Malbim offers a different explanation, noting that the Torah introduces this section by stating, “These are the journeys of the Israelites who left the land of Egypt…” (33:1). Rather than describe this list as a list of stages undertaken en route to Benei Yisrael’s destination – the Land of Israel – it instead speaks of these journeys as the stages of Benei Yisrael’s departure from Egypt. Malbim explains that these journeys marked the stages of not only Benei Yisrael’s geographic progression, but, more importantly, the profound spiritual process which they underwent. They needed a lengthy period of transformation, in order to successfully dissociate themselves from the pagan beliefs and culture which they had absorbed over the course of the centuries they spent in Egypt. The forty-two stations are significant, according to Malbim, not as simply geographic landmarks, but rather in emphasizing the numerous stages that were needed for Benei Yisrael to rid themselves of the ideas and behaviors which they had taken with them from Egypt.
According to Malbim, then, the Torah presented this list to instruct that change requires a lengthy, difficult process. We cannot expect ourselves, or others, to rid ourselves of our faults and vices overnight, or even in a day, week or month.

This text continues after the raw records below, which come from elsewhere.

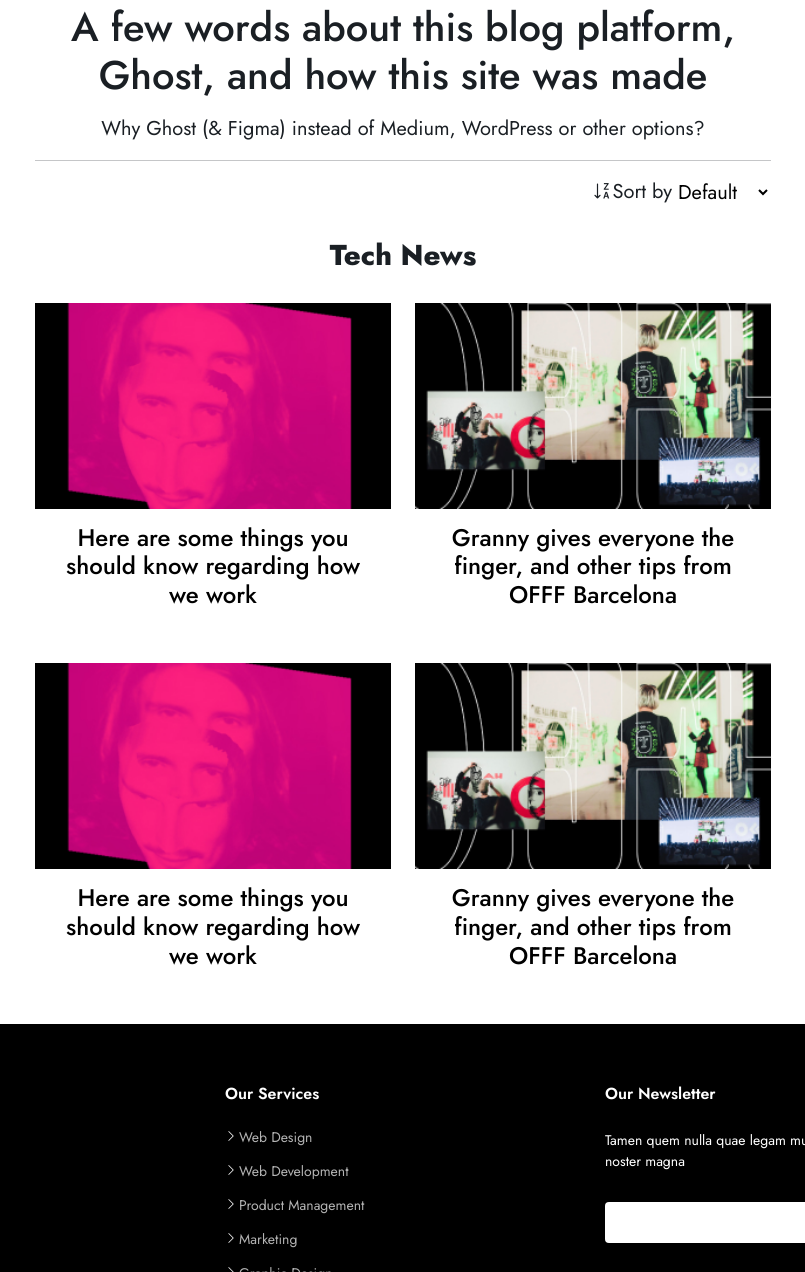
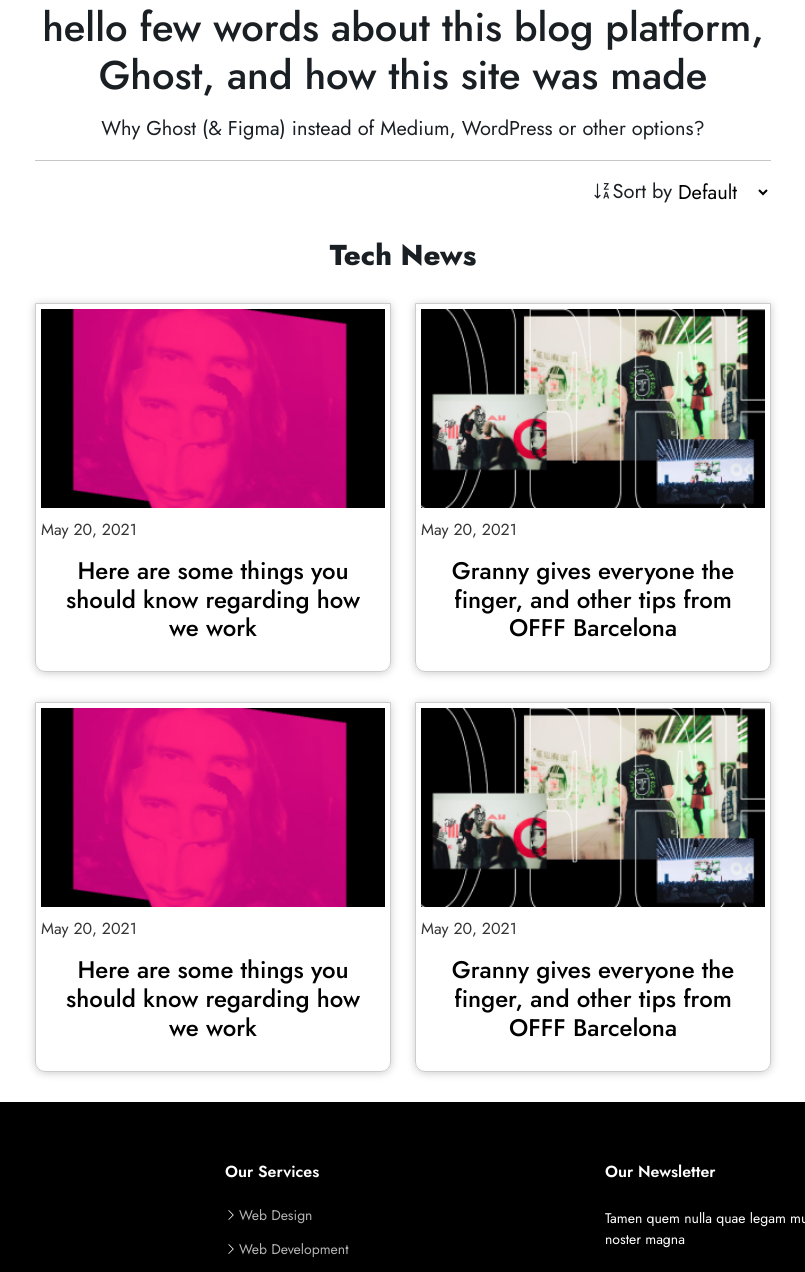
Before and after one commit to sachin123jadhav/Techmergers-HTML, a plain HTML site: page index.html in a window 1280 px wide. Shown: the part 467-1739 px from the top of the page, without its empty margins (237-1042 px from the left). Drawn offline with Linux system fonts and the light colour scheme.

Commit message:
Home blog card design

```diff
--- a/assets/css/blog-home.css
+++ b/assets/css/blog-home.css
@@ -2,6 +2,12 @@
 .sort-by{ display: flex; justify-content: end;}
 .sort-by select{border: 0; background-color: transparent;cursor: pointer;}
 select option:hover{cursor: progress;}
-.blog-img img{width: 100%;}
+.blog-img{ overflow: hidden; height:220px;object-fit: cover;
+    height: 100%;}
+.blog-img img{width: 100%; transition: all 1s;}
 .blog-list .blog-short-desc{text-align: center; padding: 15px;}
-.blog-list{margin-bottom: 30px;}
+.blog-list{margin-bottom: 30px;border: solid 1px #ccc; transition: all 1s;
+    padding: 5px; border-bottom-left-radius: 10px; border-bottom-right-radius: 10px; overflow: hidden;box-shadow: 0 1px 9px #ccc;}
+.blog-list:hover .blog-img img{transform: scale(1.1);filter: grayscale(0.8);}
+.blog-list:hover{box-shadow: 0 1px 9px #000;}
+.blog-date p{color: rgba(0, 0,0, .8);font-size: 1rem;    padding-top: 10px;}
--- a/index.html
+++ b/index.html
@@ -89,7 +89,7 @@
             <div class="featured-img">
               <img src="assets/images/blog/feature.jpg" width="100%" alt="">
             </div>
-            <h1 class="text-center mt-30">A few words about this blog platform, Ghost, and how this site was made</h1>
+            <h1 class="text-center mt-30">hello few words about this blog platform, Ghost, and how this site was made</h1>
          <p class="text-center mt-15 mb-15">Why Ghost (& Figma) instead of Medium, WordPress or other options?</p>
          <hr>
 
@@ -124,6 +124,9 @@
               <div class="blog-img">
                   <img src="assets/images/blog/blog-1.jpg">
               </div>
+              <div class="blog-date">
+                <p class="mb-0">May 20, 2021</p>
+              </div>
               <div class="blog-short-desc">
 <h4>Here are some things you should know regarding how we work </h4>
               </div>
@@ -135,6 +138,9 @@
             <div class="blog-list">
               <div class="blog-img">
                   <img src="assets/images/blog/blog-2.jpg">
+              </div>
+              <div class="blog-date">
+                <p class="mb-0">May 20, 2021</p>
               </div>
               <div class="blog-short-desc">
 <h4>Granny gives everyone the finger, and other tips from OFFF Barcelona</h4>
@@ -148,6 +154,9 @@
               <div class="blog-img">
                   <img src="assets/images/blog/blog-1.jpg">
               </div>
+              <div class="blog-date">
+                <p class="mb-0">May 20, 2021</p>
+              </div>
               <div class="blog-short-desc">
 <h4>Here are some things you should know regarding how we work </h4>
               </div>
@@ -159,6 +168,9 @@
             <div class="blog-list">
               <div class="blog-img">
                   <img src="assets/images/blog/blog-2.jpg">
+              </div>
+              <div class="blog-date">
+                <p class="mb-0">May 20, 2021</p>
               </div>
               <div class="blog-short-desc">
 <h4>Granny gives everyone the finger, and other tips from OFFF Barcelona</h4>
```
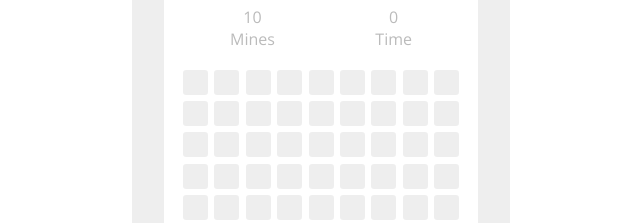
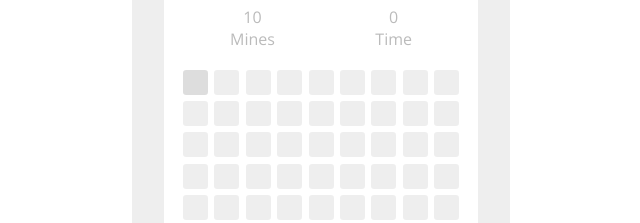
Before and after one commit to selahattinunlu/minesweeper-game, a plain HTML site: page index.html in a window 1280 px wide. In both pictures the pointer is over the element 514 px from the left and 305 px from the top of the page. Shown: the part 223-446 px from the top of the page, 319-959 px from the left. Drawn offline with nearby package versions, Linux system fonts and the light colour scheme.

Commit message:
add different background color on hover state

```diff
--- a/game.css
+++ b/game.css
@@ -115,7 +115,8 @@ a {
    cursor: pointer;
 }
 
-.zone.is-revealed {
+.zone.is-revealed,
+.zone:hover {
    background: #ddd;
 }
 
```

Change happens little by little, with occasional setbacks along the way, just as Benei Yisrael’s progression was not without numerous obstacles and failures. We must focus on trying to becoming just a bit better each day, realizing that the process of “leaving Egypt” is a lengthy, difficult, complex process that takes time, patience, strength and resolve to complete.